[Stored dataset items]:
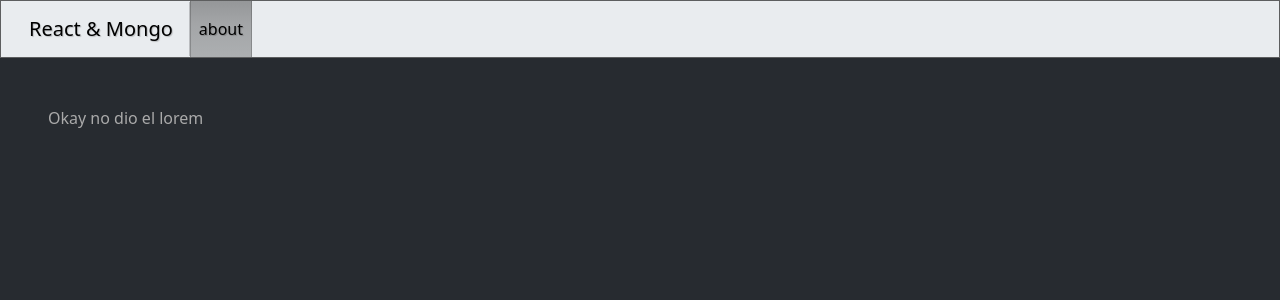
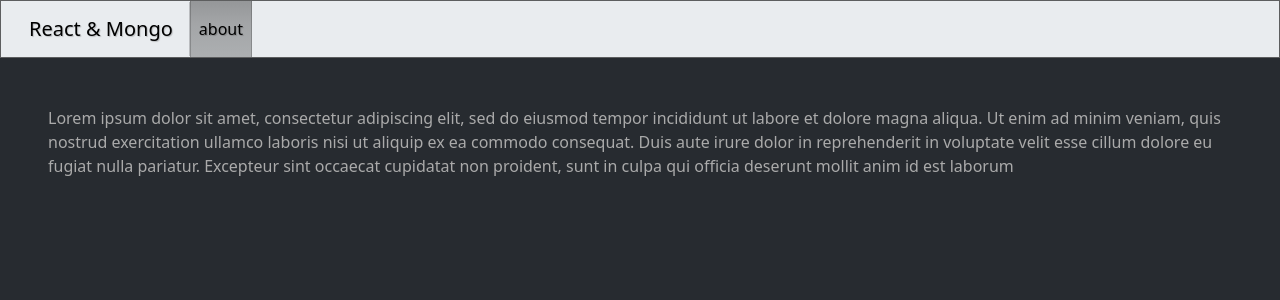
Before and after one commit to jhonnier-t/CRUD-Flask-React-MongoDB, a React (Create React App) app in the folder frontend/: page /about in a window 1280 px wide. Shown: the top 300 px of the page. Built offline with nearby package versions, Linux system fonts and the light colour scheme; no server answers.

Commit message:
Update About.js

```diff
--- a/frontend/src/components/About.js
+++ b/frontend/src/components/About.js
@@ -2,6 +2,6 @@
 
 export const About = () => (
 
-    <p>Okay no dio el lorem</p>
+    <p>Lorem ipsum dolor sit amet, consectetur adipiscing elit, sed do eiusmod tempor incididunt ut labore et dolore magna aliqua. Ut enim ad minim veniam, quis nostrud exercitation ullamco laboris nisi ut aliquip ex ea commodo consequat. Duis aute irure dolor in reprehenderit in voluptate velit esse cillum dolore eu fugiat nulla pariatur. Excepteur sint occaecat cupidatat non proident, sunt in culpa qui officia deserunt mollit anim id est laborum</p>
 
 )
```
---
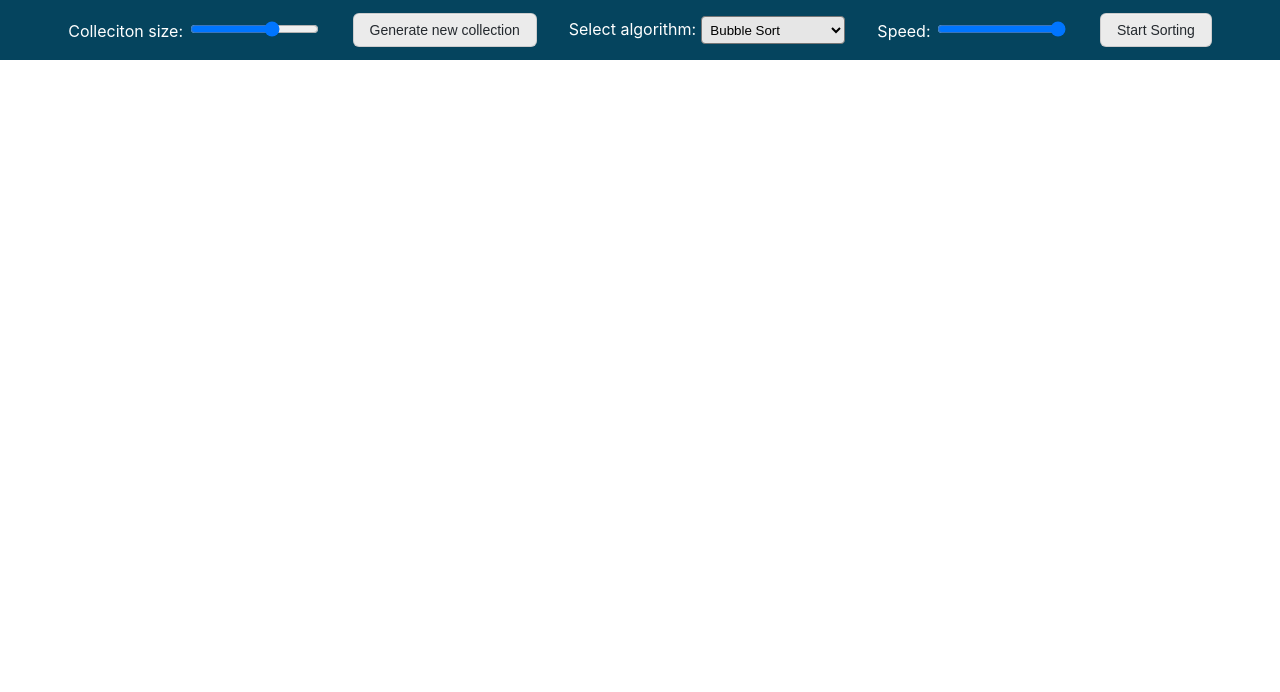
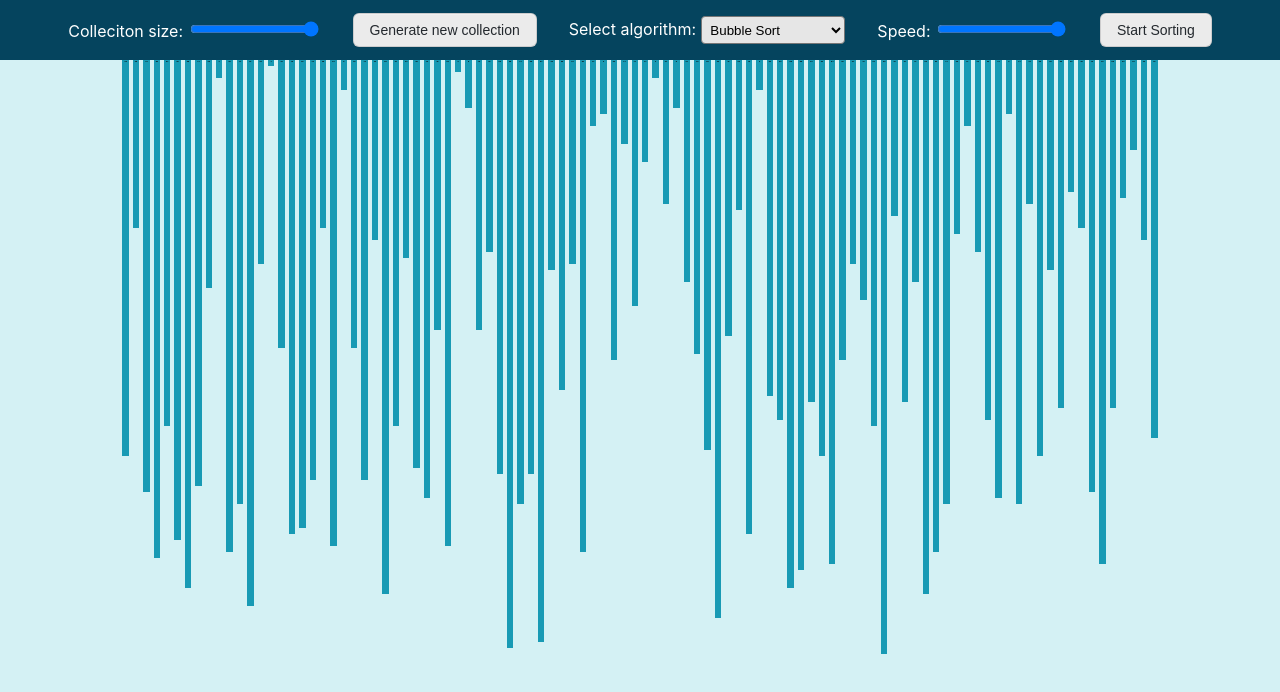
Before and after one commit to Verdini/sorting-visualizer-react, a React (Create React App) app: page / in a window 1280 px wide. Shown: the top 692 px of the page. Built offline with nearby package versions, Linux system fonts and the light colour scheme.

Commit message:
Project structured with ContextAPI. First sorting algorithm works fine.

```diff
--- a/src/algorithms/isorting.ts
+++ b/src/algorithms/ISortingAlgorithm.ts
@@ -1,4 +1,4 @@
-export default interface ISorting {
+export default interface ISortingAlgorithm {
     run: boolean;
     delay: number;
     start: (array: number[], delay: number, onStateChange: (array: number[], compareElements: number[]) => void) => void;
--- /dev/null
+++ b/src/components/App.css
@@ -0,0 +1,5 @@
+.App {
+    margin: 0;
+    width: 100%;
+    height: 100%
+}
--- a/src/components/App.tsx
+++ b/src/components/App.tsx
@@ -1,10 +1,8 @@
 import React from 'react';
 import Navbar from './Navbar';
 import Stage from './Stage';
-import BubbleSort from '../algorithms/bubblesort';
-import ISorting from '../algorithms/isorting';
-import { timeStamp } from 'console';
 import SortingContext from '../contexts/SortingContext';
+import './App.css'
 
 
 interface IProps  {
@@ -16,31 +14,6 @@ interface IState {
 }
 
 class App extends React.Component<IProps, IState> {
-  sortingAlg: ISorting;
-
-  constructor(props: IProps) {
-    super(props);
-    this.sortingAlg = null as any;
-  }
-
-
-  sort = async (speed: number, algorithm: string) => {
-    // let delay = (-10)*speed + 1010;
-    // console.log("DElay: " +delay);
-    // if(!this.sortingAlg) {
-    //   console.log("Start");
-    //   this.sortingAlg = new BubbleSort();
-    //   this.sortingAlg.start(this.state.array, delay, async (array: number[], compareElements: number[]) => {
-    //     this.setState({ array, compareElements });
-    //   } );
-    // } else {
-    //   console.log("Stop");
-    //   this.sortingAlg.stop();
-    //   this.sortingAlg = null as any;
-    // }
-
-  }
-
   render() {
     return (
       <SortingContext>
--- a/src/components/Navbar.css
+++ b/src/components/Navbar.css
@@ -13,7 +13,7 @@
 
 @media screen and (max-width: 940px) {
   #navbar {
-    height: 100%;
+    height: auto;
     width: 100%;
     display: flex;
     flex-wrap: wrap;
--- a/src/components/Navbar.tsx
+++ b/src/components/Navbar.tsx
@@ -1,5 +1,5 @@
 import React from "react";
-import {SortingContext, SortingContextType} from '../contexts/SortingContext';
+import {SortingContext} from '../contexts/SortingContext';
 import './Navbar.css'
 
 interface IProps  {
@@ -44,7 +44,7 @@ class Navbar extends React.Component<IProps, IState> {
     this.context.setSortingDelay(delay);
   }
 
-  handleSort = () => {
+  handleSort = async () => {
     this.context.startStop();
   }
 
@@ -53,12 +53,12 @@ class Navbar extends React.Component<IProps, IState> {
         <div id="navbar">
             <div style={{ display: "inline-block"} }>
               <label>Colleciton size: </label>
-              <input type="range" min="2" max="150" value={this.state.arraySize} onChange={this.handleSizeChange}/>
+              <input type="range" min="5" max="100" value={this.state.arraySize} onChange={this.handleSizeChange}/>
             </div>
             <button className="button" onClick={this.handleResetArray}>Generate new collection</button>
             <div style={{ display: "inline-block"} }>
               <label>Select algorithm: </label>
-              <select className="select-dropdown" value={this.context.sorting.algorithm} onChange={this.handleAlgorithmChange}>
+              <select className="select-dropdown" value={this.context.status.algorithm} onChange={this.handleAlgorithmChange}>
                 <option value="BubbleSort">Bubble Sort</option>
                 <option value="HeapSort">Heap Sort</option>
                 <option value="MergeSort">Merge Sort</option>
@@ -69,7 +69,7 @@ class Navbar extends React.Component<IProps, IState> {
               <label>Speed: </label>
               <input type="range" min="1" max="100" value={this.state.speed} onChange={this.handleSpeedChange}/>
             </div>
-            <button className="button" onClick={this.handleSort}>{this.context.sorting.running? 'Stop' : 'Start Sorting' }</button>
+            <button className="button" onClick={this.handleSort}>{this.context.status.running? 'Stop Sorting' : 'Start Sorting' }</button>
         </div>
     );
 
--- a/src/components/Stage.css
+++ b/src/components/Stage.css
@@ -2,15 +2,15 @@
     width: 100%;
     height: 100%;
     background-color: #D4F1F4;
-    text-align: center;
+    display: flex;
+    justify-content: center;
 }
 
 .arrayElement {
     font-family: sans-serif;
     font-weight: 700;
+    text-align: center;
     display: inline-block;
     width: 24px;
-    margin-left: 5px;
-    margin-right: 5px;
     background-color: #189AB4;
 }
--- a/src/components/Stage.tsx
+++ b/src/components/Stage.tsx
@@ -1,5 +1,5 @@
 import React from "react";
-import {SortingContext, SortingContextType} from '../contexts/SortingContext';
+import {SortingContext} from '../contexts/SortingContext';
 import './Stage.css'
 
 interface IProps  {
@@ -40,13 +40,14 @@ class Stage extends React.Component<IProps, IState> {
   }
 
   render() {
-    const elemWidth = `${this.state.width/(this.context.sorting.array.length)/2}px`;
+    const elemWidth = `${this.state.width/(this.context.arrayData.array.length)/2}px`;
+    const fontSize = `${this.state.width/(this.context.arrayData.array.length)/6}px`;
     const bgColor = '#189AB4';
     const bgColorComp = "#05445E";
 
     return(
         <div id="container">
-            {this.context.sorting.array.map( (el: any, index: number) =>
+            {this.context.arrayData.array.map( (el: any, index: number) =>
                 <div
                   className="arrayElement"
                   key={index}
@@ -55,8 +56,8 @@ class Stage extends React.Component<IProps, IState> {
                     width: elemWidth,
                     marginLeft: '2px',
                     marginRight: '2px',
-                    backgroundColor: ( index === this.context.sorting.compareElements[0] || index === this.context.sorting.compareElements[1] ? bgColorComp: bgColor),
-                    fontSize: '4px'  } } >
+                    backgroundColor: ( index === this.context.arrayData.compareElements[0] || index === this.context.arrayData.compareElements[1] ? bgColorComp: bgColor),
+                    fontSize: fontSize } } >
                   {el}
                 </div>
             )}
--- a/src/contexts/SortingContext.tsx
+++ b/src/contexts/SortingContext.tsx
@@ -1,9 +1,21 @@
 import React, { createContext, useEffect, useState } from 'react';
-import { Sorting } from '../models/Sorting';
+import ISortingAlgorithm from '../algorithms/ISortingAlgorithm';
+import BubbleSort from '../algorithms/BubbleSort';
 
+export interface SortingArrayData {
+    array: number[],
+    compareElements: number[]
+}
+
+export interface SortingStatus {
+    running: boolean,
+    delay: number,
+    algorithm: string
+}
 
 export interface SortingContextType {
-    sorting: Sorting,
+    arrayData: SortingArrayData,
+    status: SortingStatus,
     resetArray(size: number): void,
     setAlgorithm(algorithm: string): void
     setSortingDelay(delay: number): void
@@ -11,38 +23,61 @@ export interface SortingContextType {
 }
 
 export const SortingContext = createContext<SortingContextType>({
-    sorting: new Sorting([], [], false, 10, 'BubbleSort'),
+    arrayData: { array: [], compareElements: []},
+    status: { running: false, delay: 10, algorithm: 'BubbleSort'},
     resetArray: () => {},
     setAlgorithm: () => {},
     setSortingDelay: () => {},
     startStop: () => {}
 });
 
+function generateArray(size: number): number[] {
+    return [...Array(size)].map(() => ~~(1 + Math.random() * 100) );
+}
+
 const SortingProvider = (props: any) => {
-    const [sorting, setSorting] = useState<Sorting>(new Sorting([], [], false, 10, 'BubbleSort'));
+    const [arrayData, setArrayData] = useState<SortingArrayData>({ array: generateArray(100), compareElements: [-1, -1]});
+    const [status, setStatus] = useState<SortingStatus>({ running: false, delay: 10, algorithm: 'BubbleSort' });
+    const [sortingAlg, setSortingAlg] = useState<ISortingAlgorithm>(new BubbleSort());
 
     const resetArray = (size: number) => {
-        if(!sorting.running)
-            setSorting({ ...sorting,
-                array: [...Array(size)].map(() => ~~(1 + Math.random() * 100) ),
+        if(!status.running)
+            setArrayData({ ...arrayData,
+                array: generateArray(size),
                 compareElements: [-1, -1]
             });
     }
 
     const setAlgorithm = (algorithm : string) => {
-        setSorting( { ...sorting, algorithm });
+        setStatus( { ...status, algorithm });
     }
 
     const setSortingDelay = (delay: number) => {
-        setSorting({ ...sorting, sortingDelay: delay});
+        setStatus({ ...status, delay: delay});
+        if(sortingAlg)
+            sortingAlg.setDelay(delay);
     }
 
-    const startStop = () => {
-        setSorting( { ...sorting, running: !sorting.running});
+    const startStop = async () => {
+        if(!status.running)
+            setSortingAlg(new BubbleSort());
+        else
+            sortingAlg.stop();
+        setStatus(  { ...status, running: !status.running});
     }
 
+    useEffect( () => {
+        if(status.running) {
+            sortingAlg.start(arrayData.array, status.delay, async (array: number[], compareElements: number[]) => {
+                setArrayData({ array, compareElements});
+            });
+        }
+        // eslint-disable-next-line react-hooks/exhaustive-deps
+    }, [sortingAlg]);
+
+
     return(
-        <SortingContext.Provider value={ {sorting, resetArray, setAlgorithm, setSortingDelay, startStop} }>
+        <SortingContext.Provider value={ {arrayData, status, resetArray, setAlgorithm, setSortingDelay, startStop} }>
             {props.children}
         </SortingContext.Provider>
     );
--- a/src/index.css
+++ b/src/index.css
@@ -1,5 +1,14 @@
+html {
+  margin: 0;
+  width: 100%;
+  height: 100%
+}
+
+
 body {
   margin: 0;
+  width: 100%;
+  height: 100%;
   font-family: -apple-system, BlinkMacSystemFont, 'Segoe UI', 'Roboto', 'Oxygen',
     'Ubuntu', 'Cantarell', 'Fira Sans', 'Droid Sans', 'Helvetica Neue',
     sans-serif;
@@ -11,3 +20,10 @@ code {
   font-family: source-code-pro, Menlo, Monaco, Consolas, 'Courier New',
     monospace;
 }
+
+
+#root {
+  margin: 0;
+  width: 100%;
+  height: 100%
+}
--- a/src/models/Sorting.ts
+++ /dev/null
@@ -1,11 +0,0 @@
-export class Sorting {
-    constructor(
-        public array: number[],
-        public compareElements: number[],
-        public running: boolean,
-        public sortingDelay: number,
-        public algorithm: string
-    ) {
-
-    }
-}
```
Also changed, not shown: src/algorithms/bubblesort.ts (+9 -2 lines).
* * *
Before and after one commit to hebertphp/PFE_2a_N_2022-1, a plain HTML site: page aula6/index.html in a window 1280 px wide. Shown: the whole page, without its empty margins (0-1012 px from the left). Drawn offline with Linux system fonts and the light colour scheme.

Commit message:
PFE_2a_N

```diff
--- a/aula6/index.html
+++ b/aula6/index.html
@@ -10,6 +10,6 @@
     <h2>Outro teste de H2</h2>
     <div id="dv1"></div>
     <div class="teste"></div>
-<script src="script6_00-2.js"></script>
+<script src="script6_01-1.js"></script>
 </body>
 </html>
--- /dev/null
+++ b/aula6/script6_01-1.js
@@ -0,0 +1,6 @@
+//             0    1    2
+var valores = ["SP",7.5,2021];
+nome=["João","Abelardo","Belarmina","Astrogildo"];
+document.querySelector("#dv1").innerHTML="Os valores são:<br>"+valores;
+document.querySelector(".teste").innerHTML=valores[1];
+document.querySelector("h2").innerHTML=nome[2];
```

[ABOUT THIS TASK]:
A single number is the expected answer: how many lines of the records above contain the word "contexts".

[ANSWER BOX]:
7